- Write down a list of your personality traits and career goals. What are you like? How do you behave in certain situations, both in and out of work? What is your ideal career path? Writing down these traits and goals will help you specify what areas a mentor will help you with. It will also allow you to align yourself with a mentor that has the tools to assist you. This step is critical to starting an effective mentoring relationship - you must identify what you are looking for in a mentor before you identify the right one
- Reach out to your network and ask for a mentor referral. Ask your manager, a colleague, or a friend for an introduction. If you feel comfortable sharing, tell the person you ask for an intro the personality traits and career goals so they can better align their referral with what you are looking for in a mentor. I suggest a pool of three people as potential mentors
- Set up a 30 minute intro meeting. It is important to get some face time prior to securing a mentor. On paper, you may be the perfect match, but if your personalities do not work together it is clearly not going to be a good mentoring relationship. Make sure this meeting is in person, if at all possible. In the meeting subject, I suggest calling out directly that you are seeking a mentor and want to use this time to gauge if there is a connection. It is important to be up front about your objective so expectations are level-set between both parties. If you don’t feel comfortable about putting this in the meeting invite, mention it at the meeting
- Prepare for the intro meeting. Write down a series of questions you want to have the potential mentor address
- Meet with your mentor(s). You’ve already done the preparation work, so just be yourself and have the conversation
- Review all potential mentors, post intro meetings, and decide which one(s) will be your mentor(s). Don’t rule out someone just because you have differing opinions or backgrounds - they could be just the right mentor to push you further or give you another perspective. It is not a rule for you to have one and only one mentor. If you think highly of multiple people and want them to be your mentor, that is perfectly OK
- Ask your potential mentor to be your mentor. This is important because it, as mentioned earlier, will ensure you are on the same page. The mentor understands what their objective is in the relationship and so do you as the mentee. Once the mentor accepts your invite, set up regular meetings with them!
This, of course, outlines how to get a mentor in a formal manner. Informal mentorships will form organically. As an employee new to a company, it is highly recommended to get a mentor early because the mentor will be able to help you navigate the company early, accelerating your development and learning curve. If you follow these steps to getting a mentor, you will have an expanded network and a resource in your court to guide you in your young career.
Comparison to Undergrad

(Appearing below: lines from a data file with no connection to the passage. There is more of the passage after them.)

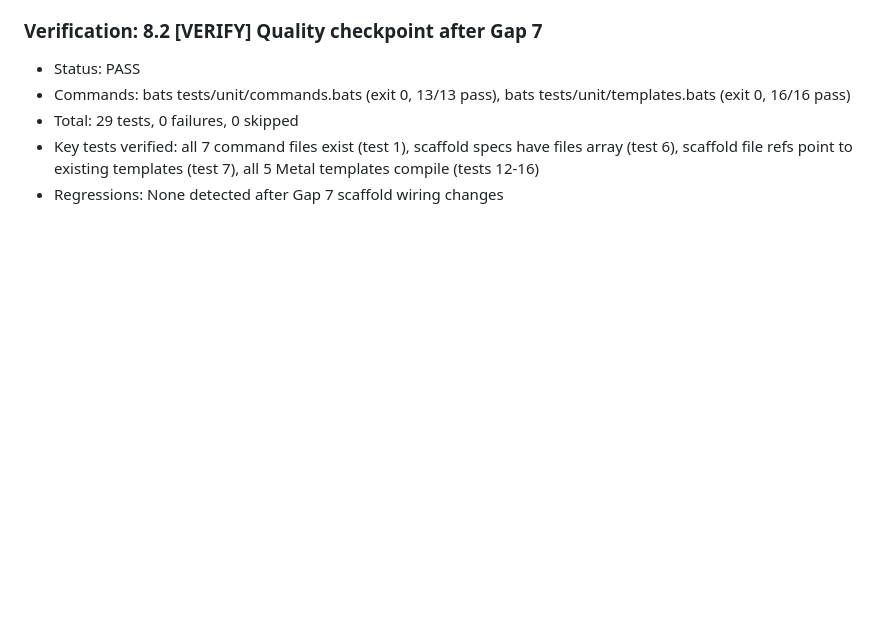
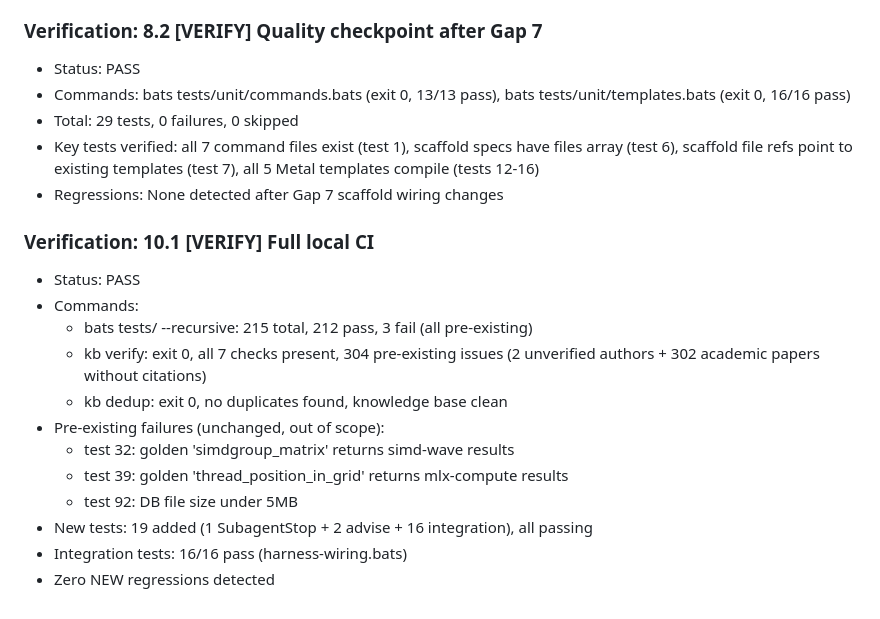
Before and after one commit to kavanaghpatrick/gpu-forge, a Markdown page: specs/gpu-forge-harness-wiring/.progress.md, the part around the change. Rendered like a GitHub page; blank space fills up the shorter version.

Commit message:
chore(harness): pass full local CI (10.1)
212/215 tests pass (3 pre-existing failures). Zero new regressions.
All 7 verify checks present. Dedup clean. 16/16 integration tests pass.

Co-Authored-By: Claude Opus 4.6 <noreply@anthropic.com>

```diff
--- a/specs/gpu-forge-harness-wiring/.progress.md
+++ b/specs/gpu-forge-harness-wiring/.progress.md
@@ -154,3 +154,17 @@ Task 10.1 - Full local CI verification
 - Total: 29 tests, 0 failures, 0 skipped
 - Key tests verified: all 7 command files exist (test 1), scaffold specs have files array (test 6), scaffold file refs point to existing templates (test 7), all 5 Metal templates compile (tests 12-16)
 - Regressions: None detected after Gap 7 scaffold wiring changes
+
+### Verification: 10.1 [VERIFY] Full local CI
+- Status: PASS
+- Commands:
+  - bats tests/ --recursive: 215 total, 212 pass, 3 fail (all pre-existing)
+  - kb verify: exit 0, all 7 checks present, 304 pre-existing issues (2 unverified authors + 302 academic papers without citations)
+  - kb dedup: exit 0, no duplicates found, knowledge base clean
+- Pre-existing failures (unchanged, out of scope):
+  - test 32: golden 'simdgroup_matrix' returns simd-wave results
+  - test 39: golden 'thread_position_in_grid' returns mlx-compute results
+  - test 92: DB file size under 5MB
+- New tests: 19 added (1 SubagentStop + 2 advise + 16 integration), all passing
+- Integration tests: 16/16 pass (harness-wiring.bats)
+- Zero NEW regressions detected
```
Also changed, not shown: specs/gpu-forge-harness-wiring/tasks.md (+1 -1 lines).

As an undergrad, you are largely set up in a position where mentors are organically available. The RA in the dorms, a TA in class, or a Big Brother/Sister in a fraternity/sorority are all natural mentorship opportunities. This makes it easy. For a lot of these natural mentorship opportunities there are no formalized titles in the relationship, which is OK. The important part is the availability and willingness of the mentor to help you and serve as a resource.
- Who has served as a mentor for you as an undergrad?
- Who will be the first resource you leverage in Corporate America to gain an intro to a potential mentor?